§ **Exercise**
An exact reproduction of every record is required.

(Before-and-after change data)
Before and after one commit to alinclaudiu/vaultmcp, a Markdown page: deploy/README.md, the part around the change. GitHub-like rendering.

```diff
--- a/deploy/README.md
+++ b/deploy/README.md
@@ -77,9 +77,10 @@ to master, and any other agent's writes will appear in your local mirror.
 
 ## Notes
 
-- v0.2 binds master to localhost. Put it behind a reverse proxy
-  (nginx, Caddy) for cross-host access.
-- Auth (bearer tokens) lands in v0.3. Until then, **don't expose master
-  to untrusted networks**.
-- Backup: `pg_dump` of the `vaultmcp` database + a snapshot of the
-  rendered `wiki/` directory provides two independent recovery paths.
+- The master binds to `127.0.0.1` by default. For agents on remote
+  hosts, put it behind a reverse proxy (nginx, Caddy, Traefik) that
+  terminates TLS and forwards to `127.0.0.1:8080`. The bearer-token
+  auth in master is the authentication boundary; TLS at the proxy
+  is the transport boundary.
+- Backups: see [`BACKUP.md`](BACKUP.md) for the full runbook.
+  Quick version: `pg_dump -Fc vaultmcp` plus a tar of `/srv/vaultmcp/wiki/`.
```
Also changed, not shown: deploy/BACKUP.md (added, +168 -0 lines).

§ **Exercise answer**
Before and after one commit to alinclaudiu/vaultmcp, a Markdown page: deploy/README.md, the part around the change. GitHub-like rendering.

```diff
--- a/deploy/README.md
+++ b/deploy/README.md
@@ -77,9 +77,10 @@ to master, and any other agent's writes will appear in your local mirror.
 
 ## Notes
 
-- v0.2 binds master to localhost. Put it behind a reverse proxy
-  (nginx, Caddy) for cross-host access.
-- Auth (bearer tokens) lands in v0.3. Until then, **don't expose master
-  to untrusted networks**.
-- Backup: `pg_dump` of the `vaultmcp` database + a snapshot of the
-  rendered `wiki/` directory provides two independent recovery paths.
+- The master binds to `127.0.0.1` by default. For agents on remote
+  hosts, put it behind a reverse proxy (nginx, Caddy, Traefik) that
+  terminates TLS and forwards to `127.0.0.1:8080`. The bearer-token
+  auth in master is the authentication boundary; TLS at the proxy
+  is the transport boundary.
+- Backups: see [`BACKUP.md`](BACKUP.md) for the full runbook.
+  Quick version: `pg_dump -Fc vaultmcp` plus a tar of `/srv/vaultmcp/wiki/`.
```
Also changed, not shown: deploy/BACKUP.md (added, +168 -0 lines).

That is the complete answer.